Content starts

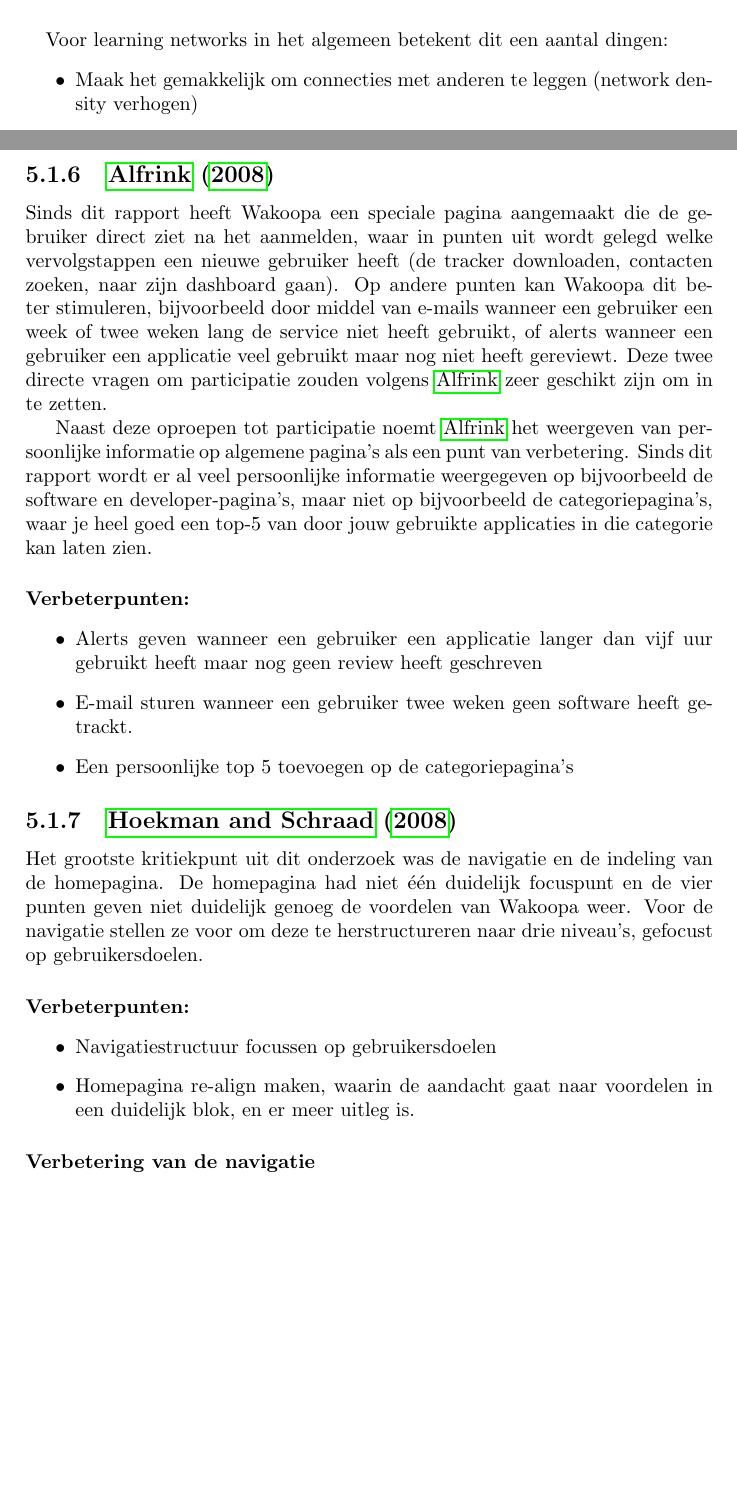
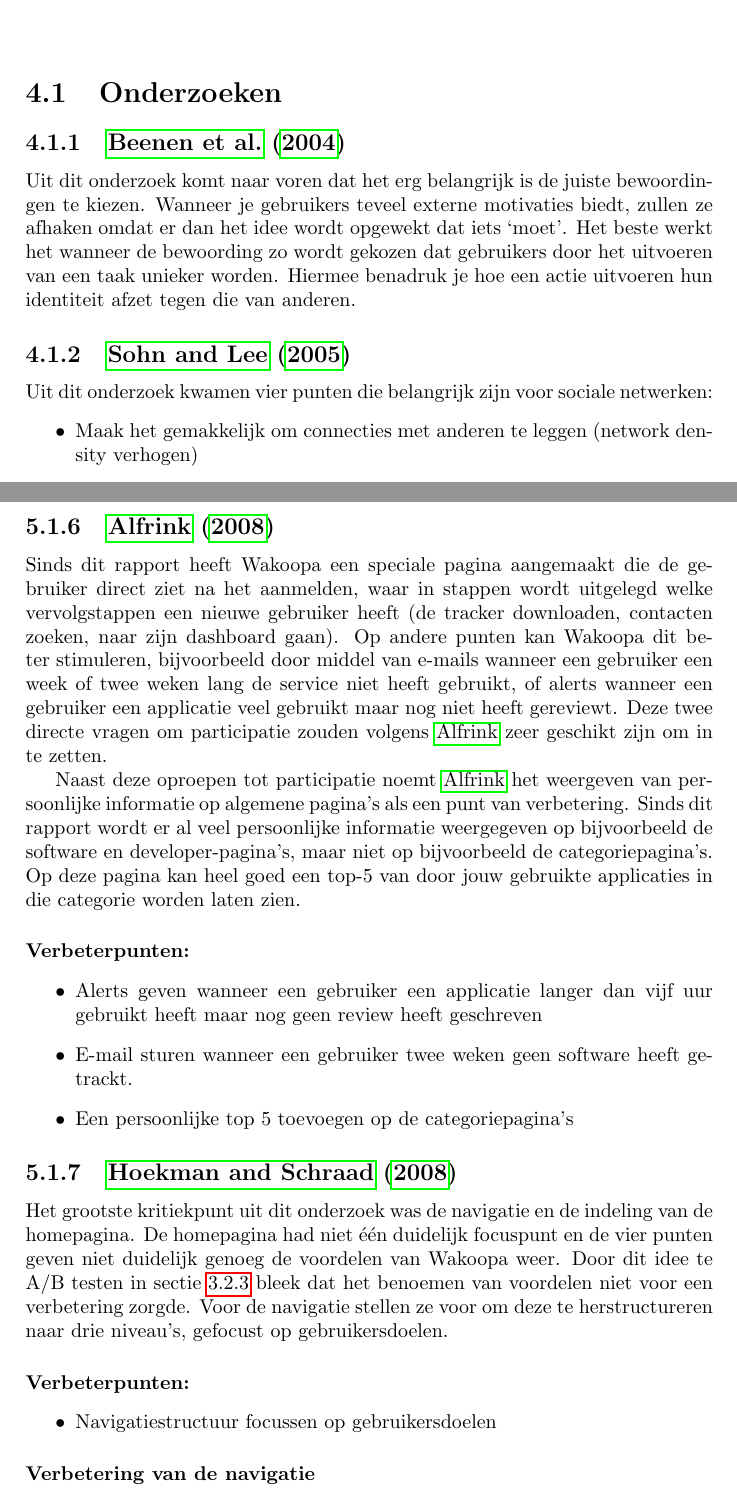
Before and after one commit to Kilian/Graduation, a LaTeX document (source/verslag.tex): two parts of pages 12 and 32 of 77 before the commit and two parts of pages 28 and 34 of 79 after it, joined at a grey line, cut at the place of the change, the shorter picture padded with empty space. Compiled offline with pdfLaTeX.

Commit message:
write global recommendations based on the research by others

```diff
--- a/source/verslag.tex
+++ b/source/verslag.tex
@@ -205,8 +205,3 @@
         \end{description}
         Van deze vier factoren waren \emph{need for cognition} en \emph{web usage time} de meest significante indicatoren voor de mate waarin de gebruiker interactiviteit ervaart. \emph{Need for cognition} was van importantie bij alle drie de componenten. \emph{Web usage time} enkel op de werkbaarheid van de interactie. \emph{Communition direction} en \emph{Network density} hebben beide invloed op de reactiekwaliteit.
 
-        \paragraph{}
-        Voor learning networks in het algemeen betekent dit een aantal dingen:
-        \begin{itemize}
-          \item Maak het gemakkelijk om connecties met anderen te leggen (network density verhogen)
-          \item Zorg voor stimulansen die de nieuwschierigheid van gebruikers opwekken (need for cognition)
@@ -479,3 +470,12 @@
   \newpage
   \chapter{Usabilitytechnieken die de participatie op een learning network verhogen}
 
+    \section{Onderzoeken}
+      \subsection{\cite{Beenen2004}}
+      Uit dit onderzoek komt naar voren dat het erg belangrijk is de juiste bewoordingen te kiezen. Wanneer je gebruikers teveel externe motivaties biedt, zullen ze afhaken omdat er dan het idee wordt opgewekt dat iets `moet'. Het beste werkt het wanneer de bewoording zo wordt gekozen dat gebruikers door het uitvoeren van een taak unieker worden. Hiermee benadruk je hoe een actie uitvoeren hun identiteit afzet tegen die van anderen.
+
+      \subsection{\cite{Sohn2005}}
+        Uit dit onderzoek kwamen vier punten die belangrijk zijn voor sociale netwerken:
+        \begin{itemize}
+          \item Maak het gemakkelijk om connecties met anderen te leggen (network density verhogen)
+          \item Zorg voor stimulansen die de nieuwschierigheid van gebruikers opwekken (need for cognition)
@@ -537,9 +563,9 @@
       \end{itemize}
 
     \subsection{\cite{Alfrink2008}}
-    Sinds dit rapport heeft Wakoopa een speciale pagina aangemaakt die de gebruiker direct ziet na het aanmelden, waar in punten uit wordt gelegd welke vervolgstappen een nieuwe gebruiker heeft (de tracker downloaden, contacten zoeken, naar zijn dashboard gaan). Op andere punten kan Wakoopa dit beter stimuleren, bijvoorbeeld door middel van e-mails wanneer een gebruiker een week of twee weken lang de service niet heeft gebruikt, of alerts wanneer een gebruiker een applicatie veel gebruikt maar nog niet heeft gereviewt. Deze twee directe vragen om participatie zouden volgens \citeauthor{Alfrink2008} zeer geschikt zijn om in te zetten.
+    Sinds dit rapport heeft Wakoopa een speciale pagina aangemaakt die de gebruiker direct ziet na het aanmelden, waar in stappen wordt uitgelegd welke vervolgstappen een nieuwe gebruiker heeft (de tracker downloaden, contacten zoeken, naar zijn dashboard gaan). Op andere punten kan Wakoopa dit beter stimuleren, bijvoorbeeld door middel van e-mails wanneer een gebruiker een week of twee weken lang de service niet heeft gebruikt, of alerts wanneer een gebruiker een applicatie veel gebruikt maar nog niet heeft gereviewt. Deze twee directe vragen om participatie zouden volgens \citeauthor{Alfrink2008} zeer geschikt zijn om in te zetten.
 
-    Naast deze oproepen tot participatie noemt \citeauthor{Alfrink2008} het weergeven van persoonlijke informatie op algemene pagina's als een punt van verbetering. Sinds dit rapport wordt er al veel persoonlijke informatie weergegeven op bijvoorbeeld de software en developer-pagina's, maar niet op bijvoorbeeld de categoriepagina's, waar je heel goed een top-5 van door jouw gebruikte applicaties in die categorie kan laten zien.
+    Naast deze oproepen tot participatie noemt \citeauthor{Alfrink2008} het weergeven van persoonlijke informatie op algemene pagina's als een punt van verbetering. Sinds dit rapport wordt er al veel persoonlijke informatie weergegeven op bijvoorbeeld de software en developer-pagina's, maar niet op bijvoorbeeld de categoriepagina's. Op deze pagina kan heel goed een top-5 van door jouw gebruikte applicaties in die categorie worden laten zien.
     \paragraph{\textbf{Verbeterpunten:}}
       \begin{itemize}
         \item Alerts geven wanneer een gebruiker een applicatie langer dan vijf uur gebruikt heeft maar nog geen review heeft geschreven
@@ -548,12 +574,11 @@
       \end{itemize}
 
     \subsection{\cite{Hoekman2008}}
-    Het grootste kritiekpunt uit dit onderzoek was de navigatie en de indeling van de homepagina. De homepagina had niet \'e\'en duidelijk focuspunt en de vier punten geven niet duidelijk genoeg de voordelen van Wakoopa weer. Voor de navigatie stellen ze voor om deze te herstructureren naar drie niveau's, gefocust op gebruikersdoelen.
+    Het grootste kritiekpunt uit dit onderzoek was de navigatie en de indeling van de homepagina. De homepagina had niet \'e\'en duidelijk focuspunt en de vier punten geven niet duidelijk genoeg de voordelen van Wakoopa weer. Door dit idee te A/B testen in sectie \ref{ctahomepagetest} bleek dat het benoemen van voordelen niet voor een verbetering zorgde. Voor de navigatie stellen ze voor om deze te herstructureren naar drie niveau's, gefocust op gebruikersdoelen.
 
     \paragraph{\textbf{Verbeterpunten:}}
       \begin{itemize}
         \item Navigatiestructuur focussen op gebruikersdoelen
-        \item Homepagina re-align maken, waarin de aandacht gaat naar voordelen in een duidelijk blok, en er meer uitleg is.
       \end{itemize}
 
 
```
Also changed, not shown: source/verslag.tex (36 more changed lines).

Content ends
Content starts

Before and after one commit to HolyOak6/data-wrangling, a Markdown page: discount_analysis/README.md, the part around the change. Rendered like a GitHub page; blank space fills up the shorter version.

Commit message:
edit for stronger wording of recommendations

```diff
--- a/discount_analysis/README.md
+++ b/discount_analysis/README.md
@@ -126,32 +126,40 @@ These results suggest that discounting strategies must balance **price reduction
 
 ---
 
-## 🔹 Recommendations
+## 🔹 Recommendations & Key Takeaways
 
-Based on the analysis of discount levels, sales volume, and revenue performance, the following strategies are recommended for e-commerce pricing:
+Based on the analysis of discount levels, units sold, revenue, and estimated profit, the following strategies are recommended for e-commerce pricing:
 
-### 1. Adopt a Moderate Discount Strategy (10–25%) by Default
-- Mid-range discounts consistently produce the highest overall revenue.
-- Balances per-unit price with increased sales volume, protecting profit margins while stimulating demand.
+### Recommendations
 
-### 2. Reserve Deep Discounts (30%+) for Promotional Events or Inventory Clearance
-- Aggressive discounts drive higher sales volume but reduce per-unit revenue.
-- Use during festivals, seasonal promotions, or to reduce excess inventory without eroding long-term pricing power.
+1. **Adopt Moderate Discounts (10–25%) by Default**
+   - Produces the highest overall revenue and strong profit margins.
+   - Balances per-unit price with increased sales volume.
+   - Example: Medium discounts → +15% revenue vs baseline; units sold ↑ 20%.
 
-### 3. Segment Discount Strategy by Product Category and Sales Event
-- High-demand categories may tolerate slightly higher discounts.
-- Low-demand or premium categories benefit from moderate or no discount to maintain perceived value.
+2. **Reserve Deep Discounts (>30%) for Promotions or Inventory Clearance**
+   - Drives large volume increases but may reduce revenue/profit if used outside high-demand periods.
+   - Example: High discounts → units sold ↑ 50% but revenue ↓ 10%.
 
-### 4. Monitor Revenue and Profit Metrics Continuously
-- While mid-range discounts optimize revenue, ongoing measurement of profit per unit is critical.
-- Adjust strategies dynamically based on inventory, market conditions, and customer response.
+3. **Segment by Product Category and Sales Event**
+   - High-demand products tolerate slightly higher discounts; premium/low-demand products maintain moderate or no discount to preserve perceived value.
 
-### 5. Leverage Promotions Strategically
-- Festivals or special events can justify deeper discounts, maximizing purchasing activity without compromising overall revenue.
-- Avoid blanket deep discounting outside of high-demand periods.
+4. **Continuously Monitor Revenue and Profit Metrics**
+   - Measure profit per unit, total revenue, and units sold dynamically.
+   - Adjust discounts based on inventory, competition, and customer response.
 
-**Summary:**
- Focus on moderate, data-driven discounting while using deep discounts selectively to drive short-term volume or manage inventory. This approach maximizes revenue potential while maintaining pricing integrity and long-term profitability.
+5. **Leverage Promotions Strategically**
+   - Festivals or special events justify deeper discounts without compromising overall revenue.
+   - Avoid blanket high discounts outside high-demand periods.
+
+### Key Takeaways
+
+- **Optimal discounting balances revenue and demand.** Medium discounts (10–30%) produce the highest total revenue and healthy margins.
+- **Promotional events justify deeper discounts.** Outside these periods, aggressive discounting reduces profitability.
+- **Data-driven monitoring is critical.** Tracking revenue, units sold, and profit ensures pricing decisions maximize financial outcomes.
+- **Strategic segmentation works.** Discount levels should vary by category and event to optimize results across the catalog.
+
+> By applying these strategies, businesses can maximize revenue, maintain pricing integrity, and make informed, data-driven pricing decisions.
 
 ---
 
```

Content ends

## Task
In the lines above, locate the string "value". Copy every line where it occurs.

## The completed task
-- Low-demand or premium categories benefit from moderate or no discount to maintain perceived value.
+   - High-demand products tolerate slightly higher discounts; premium/low-demand products maintain moderate or no discount to preserve perceived value.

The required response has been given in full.